# [Assignment]
For every line in the records below that holds "components", make a copy.

-- Exercise materials follows --

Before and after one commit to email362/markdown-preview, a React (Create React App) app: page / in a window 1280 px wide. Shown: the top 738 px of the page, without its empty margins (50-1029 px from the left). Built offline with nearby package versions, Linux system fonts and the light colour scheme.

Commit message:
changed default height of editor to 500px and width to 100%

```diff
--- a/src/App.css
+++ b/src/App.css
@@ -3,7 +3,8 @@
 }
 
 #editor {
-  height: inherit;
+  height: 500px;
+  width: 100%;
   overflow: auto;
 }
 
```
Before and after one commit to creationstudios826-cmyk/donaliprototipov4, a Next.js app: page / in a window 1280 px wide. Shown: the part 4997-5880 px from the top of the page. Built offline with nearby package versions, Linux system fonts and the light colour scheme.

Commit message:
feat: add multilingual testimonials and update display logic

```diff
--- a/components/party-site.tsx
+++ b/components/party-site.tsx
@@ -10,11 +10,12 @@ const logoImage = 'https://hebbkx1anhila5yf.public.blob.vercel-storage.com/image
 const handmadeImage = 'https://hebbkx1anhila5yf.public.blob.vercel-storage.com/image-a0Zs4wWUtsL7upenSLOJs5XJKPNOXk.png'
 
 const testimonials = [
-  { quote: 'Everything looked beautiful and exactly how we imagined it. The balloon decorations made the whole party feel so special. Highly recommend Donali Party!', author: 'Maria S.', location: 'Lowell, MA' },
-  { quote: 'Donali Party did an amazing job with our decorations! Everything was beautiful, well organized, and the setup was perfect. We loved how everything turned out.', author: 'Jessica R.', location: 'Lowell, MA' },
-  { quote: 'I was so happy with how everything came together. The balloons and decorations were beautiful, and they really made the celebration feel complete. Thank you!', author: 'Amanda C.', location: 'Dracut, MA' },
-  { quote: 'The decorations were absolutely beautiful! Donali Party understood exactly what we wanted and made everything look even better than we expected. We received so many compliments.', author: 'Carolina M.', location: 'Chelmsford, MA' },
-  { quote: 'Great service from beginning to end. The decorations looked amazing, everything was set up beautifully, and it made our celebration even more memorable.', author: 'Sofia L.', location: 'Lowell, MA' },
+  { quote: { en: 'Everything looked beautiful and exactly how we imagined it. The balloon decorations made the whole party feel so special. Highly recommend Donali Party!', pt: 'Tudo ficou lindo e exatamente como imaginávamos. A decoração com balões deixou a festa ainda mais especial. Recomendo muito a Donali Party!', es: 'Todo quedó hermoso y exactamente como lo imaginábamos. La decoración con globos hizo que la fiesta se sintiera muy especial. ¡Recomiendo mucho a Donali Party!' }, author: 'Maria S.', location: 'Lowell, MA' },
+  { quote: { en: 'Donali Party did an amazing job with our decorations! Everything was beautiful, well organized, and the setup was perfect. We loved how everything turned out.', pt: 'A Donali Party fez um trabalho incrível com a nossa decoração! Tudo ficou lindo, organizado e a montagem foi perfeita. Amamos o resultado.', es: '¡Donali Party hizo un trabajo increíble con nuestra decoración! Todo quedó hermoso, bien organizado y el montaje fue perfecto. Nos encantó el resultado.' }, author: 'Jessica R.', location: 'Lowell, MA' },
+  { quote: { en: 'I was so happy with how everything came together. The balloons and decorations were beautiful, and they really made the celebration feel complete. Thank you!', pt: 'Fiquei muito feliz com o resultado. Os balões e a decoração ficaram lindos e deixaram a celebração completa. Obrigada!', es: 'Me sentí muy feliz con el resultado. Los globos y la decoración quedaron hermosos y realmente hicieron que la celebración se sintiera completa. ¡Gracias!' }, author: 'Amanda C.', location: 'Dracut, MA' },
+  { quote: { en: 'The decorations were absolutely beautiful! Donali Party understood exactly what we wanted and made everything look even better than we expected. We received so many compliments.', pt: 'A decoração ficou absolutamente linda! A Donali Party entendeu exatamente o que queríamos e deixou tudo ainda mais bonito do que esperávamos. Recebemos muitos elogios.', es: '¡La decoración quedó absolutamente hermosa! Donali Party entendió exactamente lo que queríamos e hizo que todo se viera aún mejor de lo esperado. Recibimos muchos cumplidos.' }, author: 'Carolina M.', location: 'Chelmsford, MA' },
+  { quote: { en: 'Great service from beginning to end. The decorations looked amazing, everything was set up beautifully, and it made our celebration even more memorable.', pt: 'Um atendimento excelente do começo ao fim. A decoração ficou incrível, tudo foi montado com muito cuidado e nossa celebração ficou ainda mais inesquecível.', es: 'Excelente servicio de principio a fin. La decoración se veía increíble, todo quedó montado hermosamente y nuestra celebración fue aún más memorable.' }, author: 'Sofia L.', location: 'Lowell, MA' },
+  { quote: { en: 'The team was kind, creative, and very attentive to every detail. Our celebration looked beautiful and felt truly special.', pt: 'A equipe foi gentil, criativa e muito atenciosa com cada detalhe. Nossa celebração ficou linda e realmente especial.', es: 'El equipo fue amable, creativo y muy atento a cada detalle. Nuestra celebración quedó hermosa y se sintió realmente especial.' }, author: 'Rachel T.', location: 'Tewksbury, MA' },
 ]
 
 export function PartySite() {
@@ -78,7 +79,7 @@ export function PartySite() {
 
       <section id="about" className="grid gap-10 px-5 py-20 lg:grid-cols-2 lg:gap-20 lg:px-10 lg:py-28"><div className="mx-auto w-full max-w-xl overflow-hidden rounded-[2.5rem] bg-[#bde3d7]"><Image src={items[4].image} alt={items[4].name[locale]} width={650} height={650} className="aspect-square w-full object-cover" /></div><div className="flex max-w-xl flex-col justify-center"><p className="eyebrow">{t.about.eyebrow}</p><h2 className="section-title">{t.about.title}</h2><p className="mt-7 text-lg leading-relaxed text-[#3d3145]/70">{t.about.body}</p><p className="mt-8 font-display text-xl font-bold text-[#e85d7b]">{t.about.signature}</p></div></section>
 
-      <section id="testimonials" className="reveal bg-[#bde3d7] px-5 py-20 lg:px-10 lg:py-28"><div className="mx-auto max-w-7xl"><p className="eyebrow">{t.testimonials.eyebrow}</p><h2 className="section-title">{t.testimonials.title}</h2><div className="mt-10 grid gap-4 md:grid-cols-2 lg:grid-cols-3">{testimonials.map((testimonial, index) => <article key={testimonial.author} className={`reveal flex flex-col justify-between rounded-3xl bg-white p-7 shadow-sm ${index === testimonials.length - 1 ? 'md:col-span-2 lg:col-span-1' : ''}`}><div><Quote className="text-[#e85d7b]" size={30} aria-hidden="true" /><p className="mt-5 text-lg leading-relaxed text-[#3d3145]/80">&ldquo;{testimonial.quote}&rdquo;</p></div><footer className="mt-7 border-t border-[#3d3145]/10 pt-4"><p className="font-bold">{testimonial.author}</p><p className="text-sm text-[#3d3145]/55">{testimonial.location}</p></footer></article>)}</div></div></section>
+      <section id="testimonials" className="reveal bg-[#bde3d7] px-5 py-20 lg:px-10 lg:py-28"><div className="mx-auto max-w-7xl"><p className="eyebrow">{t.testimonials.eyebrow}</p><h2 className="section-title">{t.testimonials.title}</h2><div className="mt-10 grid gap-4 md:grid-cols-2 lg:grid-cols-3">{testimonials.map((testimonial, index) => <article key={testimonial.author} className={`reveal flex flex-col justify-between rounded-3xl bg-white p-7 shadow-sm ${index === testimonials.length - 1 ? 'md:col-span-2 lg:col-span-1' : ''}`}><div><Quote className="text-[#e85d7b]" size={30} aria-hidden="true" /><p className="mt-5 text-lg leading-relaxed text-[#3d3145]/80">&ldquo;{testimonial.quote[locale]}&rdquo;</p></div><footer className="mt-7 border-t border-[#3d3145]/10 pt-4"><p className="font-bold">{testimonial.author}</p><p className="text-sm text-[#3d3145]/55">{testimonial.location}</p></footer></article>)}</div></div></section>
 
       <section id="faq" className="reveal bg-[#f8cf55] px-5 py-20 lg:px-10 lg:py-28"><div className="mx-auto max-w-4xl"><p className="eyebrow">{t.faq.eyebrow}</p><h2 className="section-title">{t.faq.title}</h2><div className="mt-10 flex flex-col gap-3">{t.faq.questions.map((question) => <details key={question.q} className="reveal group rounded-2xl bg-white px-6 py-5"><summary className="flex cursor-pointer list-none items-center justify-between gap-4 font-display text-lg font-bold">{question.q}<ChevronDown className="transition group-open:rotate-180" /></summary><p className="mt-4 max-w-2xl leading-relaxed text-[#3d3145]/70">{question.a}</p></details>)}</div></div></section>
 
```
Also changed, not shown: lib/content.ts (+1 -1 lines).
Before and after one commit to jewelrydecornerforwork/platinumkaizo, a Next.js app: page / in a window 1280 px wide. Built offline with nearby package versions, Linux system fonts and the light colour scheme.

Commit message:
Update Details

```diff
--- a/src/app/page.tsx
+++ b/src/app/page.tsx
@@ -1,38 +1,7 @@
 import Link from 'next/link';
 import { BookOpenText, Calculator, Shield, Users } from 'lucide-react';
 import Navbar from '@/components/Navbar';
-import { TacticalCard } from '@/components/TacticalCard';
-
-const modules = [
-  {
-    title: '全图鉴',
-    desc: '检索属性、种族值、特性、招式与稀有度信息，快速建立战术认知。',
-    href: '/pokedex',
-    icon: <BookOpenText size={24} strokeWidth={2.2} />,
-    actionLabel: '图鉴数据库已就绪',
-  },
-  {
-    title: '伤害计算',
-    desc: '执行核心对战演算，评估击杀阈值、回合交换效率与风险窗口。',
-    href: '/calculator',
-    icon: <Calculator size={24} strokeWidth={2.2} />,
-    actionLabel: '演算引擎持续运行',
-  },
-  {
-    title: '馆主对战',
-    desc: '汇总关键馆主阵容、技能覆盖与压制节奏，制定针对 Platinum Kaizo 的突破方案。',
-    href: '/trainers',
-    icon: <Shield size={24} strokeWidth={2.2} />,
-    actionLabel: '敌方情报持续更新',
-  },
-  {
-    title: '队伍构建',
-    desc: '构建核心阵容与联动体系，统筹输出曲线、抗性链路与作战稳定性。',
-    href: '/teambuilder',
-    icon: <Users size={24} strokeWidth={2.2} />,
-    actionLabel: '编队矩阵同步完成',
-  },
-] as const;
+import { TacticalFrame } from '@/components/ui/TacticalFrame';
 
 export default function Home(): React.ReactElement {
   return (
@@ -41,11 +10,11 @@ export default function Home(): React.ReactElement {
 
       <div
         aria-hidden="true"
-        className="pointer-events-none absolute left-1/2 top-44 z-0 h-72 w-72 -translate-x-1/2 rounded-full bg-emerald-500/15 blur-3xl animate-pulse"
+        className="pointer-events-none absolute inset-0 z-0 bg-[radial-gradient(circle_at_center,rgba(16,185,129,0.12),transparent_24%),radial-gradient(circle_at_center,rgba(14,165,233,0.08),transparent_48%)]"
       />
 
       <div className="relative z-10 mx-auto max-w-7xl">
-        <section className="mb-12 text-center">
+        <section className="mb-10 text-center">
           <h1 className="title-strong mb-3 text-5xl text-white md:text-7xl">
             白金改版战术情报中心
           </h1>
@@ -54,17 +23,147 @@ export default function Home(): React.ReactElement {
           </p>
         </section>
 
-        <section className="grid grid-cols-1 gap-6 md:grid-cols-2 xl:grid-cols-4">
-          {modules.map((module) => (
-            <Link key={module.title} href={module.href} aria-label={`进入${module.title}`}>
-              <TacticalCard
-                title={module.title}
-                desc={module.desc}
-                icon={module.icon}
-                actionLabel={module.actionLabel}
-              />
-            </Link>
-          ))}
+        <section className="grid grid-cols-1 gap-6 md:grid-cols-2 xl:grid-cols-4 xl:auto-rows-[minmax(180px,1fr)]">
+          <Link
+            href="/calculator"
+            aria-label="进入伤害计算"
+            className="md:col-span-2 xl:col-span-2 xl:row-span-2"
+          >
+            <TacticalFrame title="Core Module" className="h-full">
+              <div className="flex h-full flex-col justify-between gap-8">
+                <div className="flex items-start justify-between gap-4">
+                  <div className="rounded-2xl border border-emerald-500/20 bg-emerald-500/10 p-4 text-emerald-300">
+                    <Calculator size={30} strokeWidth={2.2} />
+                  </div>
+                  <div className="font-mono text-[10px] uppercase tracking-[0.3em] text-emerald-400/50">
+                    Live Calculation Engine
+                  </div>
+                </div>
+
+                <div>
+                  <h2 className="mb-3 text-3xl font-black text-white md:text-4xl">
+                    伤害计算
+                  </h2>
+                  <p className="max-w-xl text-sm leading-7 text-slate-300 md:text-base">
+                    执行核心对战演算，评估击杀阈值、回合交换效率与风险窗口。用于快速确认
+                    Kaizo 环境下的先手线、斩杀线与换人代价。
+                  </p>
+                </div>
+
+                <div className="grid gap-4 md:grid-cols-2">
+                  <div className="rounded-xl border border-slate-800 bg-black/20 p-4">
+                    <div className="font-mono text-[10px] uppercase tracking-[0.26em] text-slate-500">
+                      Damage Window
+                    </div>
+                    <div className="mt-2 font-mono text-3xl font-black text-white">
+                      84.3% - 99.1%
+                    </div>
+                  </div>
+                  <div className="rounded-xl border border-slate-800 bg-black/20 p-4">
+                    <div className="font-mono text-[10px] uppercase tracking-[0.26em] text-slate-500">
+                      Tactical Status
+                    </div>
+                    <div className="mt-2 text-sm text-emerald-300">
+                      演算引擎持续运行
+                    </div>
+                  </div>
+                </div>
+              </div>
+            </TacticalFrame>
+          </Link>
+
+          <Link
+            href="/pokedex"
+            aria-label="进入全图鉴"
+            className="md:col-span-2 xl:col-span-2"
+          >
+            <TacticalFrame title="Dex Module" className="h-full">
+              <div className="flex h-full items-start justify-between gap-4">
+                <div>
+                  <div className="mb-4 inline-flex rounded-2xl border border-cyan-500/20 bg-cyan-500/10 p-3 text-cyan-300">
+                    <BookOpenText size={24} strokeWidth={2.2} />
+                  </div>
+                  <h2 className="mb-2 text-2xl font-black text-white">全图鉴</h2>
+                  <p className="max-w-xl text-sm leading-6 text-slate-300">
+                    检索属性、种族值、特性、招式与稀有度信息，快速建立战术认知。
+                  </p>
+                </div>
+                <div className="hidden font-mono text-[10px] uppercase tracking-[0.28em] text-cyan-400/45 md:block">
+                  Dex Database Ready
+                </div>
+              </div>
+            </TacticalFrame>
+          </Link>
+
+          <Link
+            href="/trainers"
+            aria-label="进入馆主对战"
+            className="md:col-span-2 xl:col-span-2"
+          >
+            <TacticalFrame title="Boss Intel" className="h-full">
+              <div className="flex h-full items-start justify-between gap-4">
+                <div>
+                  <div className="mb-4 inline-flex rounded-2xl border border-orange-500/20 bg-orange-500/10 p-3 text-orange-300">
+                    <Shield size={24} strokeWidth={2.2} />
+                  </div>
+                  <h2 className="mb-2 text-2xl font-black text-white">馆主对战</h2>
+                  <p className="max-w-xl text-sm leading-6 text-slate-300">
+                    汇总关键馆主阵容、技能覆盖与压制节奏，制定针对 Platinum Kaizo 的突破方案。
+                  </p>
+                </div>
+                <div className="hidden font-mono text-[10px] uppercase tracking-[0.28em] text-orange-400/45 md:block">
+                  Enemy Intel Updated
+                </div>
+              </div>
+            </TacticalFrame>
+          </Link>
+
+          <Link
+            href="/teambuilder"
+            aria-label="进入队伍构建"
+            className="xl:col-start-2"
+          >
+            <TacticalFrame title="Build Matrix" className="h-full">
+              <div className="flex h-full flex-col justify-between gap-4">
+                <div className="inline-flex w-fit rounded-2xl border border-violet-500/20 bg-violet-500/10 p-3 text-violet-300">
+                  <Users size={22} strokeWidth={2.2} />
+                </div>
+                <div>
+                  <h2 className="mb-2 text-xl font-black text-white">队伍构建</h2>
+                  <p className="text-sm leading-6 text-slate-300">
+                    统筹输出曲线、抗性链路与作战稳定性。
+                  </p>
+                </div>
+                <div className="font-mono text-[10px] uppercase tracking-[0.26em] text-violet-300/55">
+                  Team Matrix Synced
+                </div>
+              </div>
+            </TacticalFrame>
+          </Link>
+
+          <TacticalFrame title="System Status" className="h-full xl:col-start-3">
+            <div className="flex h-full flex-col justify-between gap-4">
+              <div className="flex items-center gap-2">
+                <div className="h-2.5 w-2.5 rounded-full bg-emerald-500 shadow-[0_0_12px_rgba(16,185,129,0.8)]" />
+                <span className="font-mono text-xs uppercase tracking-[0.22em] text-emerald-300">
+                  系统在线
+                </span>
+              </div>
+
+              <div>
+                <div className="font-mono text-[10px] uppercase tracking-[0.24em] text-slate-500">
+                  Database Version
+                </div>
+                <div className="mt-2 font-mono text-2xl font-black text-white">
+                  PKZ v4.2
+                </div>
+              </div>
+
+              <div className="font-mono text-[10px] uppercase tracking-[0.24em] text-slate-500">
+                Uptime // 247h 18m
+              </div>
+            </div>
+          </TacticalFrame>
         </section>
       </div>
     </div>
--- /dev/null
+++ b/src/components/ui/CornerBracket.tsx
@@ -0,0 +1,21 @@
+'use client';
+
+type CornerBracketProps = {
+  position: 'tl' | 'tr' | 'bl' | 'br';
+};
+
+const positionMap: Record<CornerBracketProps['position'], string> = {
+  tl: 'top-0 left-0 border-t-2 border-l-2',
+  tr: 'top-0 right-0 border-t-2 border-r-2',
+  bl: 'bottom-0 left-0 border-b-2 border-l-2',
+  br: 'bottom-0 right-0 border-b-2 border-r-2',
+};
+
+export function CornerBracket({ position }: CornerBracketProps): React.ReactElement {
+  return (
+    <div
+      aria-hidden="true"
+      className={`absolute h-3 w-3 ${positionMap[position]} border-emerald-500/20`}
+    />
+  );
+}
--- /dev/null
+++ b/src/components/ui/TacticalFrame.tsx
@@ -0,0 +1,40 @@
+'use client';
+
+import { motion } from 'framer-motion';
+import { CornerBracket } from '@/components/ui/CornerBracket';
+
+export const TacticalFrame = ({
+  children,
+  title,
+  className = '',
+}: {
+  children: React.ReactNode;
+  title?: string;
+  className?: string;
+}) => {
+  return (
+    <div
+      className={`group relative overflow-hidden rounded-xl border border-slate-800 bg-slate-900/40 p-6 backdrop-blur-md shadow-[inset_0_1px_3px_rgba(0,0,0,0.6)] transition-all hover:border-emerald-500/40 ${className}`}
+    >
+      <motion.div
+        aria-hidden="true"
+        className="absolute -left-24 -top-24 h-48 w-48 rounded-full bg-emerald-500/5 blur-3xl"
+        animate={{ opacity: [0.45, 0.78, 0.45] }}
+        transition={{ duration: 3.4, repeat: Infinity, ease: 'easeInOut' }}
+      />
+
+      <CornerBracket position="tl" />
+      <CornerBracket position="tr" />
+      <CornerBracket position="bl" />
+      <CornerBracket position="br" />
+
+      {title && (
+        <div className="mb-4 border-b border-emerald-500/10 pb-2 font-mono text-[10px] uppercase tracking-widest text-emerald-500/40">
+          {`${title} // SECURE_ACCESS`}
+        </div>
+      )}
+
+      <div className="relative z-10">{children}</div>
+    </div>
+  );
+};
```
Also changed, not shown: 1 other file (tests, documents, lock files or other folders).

-- Exercise materials concluded --

# [Response to this exercise]
--- a/components/party-site.tsx
+++ b/components/party-site.tsx
 import Navbar from '@/components/Navbar';
-import { TacticalCard } from '@/components/TacticalCard';
+import { TacticalFrame } from '@/components/ui/TacticalFrame';
+++ b/src/components/ui/CornerBracket.tsx
+++ b/src/components/ui/TacticalFrame.tsx
+import { CornerBracket } from '@/components/ui/CornerBracket';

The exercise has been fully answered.